Things just ain’t the same for Christian rappers.

The Christian Hip Hop subgenre has always been more complex than its been given credit for, but in the last decade, faith-based MCs have been more fearless than ever about stepping out of the church and into the streets. Derek Minor is one of those artists, and his latest album, The Trap, is his most artistically compelling and courageous offering yet.

There’s an idea held by some in Christian Rap that concerning oneself with “secular” issues such as police brutality and systemic racism is inappropriate or even sinful. Those people are probably descendants of white Christians who called Dr. King a troublemaker, but that’s beside the point. Minor may anger some traditionalists, but he will delight his core fanbase and beyond with his urgent message of equality and justice. “I Have a Dream” is particularly salient. Minor provides drums that punch like Mike Tyson, and is accompanied by bluesy humming as he laments, “I have a dream that the #MeToo movement was not needed/And all of our women, like queens they were treated.”

“Nothing to Something” features rolling trap drums and a spacy beat courtesy of Chino Dollaz, but Minor’s narrowed-eyed rhymes are the star of the show. “And don’t you dare talk about a broken home,” he warns racist detractors. “Cause for 250 years all our families was buzzed whole.” Minor’s words are compelling; there is no separation of church and state here. He loves Jesus, but will not allow America to use religion as a way to skirt responsibility in regards to people of color. The album’s opus is “Decisions,” which follows a man (guest Dre Murray) who appeals his brother not to act rashly, to a chilling outcome. Without spoiling the brilliant story, the song’s graphic depiction of systemic racism may knock the wind out of the listener.

That’s not to say the entire album is filled with righteous anger. Hood pitfalls are a major theme throughout, though not in the way many trap rappers employ it. Rather than exploit, Derek prays for the d-boys. He encourages hustlers to rise up on “See You Win,” but offers compassion instead of condemnation.

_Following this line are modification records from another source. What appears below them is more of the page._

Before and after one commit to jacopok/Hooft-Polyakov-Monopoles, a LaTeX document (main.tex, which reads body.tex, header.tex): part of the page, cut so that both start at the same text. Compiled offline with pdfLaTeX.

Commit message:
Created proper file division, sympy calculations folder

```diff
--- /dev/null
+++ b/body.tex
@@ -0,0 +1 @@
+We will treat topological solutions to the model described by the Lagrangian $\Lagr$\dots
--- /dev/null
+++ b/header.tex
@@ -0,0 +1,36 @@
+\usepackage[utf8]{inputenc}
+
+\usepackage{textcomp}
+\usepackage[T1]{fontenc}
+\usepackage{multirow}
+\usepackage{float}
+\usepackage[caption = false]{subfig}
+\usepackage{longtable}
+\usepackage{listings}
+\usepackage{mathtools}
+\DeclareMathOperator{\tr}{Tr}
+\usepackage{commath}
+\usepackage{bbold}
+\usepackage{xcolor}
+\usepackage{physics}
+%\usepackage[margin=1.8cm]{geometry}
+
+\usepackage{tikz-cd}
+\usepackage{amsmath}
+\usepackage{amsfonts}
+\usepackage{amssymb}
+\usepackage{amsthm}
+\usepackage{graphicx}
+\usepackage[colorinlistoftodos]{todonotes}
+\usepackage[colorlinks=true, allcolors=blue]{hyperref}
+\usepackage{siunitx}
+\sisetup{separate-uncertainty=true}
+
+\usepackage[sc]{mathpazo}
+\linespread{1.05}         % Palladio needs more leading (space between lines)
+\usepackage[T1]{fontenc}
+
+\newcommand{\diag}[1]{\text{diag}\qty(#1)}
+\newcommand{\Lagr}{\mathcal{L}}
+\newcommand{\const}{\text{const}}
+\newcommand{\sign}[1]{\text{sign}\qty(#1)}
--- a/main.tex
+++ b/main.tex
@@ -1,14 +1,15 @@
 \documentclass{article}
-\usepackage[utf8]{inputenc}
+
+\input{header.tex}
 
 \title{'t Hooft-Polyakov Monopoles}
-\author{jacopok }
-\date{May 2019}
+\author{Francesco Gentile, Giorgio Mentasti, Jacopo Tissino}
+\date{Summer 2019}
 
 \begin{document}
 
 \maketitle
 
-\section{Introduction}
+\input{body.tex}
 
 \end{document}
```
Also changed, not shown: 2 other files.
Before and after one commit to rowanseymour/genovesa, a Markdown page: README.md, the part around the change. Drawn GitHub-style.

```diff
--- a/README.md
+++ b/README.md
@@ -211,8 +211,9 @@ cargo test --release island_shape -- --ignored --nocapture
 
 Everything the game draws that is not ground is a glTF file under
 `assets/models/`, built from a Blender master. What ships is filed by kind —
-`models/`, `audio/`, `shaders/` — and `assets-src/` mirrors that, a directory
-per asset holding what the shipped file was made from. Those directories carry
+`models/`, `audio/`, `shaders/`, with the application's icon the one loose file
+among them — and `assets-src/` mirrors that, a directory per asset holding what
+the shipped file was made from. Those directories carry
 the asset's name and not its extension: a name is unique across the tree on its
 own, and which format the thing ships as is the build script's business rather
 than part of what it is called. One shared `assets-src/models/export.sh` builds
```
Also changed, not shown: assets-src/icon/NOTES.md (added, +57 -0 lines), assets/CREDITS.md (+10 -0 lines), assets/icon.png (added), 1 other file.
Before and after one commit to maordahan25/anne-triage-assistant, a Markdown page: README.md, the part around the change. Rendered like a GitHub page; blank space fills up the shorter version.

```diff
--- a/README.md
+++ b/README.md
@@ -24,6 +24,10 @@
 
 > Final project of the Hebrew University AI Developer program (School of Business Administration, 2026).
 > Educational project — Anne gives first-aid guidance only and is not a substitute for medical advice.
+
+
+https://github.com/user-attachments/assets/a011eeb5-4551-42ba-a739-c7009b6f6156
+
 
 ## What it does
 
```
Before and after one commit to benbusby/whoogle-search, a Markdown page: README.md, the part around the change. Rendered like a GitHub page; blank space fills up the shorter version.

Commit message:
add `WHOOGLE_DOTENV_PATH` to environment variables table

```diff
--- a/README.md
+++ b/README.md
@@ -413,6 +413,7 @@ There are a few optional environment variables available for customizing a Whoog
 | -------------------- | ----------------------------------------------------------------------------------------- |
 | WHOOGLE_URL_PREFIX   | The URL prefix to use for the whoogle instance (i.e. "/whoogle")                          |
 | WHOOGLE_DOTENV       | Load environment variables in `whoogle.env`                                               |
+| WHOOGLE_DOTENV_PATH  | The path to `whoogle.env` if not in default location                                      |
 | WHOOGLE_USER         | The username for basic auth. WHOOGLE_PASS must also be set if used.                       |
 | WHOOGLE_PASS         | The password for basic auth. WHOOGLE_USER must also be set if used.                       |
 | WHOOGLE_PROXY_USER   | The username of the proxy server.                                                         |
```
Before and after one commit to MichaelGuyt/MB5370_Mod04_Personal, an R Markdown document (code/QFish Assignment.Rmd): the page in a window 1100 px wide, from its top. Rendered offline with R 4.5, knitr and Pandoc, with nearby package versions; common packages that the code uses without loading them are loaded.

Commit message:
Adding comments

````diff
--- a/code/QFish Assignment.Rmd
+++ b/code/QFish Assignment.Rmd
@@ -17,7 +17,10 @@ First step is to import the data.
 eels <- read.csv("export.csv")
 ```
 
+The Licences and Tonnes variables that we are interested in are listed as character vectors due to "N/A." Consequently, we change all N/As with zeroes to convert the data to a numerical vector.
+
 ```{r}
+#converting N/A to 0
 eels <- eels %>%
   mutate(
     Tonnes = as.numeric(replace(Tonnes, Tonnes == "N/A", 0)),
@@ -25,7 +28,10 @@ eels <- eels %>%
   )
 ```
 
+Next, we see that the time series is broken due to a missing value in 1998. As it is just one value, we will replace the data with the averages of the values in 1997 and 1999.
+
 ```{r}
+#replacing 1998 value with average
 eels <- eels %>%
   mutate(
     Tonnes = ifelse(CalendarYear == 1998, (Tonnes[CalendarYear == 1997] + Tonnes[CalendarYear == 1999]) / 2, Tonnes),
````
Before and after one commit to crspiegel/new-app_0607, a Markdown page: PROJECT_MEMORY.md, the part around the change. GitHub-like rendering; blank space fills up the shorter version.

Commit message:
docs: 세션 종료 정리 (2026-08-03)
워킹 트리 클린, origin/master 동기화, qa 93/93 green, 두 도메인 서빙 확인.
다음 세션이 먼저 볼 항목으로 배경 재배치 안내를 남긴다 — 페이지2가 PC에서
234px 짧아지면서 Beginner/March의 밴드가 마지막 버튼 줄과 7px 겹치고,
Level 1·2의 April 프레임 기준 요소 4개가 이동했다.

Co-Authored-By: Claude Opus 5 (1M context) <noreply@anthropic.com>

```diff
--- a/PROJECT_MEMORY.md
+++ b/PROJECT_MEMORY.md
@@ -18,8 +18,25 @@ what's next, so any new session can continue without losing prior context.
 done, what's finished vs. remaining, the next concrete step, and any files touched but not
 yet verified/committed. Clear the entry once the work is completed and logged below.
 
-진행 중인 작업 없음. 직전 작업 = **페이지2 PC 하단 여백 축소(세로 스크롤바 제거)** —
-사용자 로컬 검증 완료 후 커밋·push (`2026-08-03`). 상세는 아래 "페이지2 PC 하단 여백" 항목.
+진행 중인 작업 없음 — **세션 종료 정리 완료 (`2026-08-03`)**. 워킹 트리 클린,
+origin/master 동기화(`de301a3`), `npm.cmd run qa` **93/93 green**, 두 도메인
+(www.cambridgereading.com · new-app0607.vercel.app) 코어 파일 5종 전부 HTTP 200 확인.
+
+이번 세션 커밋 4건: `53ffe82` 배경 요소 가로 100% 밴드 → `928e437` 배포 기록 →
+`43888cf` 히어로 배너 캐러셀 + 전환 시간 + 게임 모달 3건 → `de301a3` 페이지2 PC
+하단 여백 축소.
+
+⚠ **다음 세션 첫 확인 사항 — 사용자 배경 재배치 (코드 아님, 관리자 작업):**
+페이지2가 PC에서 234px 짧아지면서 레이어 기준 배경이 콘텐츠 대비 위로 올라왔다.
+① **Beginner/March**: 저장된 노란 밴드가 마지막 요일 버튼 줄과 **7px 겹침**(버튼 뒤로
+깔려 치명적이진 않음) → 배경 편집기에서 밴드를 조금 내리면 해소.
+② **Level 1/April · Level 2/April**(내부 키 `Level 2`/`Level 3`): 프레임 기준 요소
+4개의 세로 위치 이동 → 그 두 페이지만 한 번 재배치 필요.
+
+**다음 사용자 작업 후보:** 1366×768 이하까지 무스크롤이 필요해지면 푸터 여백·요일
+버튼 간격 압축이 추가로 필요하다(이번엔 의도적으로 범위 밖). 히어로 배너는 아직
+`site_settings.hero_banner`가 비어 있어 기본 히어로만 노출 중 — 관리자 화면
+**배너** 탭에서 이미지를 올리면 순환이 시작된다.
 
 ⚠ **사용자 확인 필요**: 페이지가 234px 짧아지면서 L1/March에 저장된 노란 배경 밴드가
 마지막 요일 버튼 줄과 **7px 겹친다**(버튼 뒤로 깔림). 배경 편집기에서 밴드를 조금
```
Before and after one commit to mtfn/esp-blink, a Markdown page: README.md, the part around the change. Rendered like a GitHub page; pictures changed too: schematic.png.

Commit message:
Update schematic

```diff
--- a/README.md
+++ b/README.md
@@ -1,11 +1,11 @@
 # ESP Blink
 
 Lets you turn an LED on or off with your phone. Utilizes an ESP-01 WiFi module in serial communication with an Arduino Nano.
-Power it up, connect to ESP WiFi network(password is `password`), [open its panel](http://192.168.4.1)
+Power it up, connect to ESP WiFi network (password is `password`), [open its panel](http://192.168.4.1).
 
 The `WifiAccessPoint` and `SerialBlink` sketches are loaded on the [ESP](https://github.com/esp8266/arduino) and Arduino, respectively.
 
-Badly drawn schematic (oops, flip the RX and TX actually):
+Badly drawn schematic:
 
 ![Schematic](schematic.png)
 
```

Minor is smart enough to know that the “tough” (read: reckless) approaches of the Reagan’s and Giuliani’s of the world have been ineffective, and uses his art to enlighten and reach out a helping hand. Musically, the balance between his steel-toed stance toward corrupt institutions and downright loving approach to hustlers imbues The Trap with engrossing duality.

The production befits the title but features enough variation to avoid sounding like your neighbor’s SoundCloud project. The title track, produced by Minor and the Juice Bangers, effortlessly transitions from elegant piano keys and a Gospel choir to minimalistic trap drums, and back again. Aaron Cole belts out a beautiful hook over “Don’t Cry,” which features plucky, inspiring piano keys courtesy of Minor. Whether the music is delightful or dark, it adeptly accentuates Minor’s message.

There is little to find fault with on this album. If one were to nit-pick, the message of “Man” loses its luster because of Minor’s hushed delivery and choppy flow. “Robin” is sonically pleasing, but doesn’t add much to the overall product. However, these are minor flaws in a majorly impactful project. The Trap is politically unflinching, sonically soulful, and starkly passionate.

What more can you ask for from a Hip Hop album in 2018?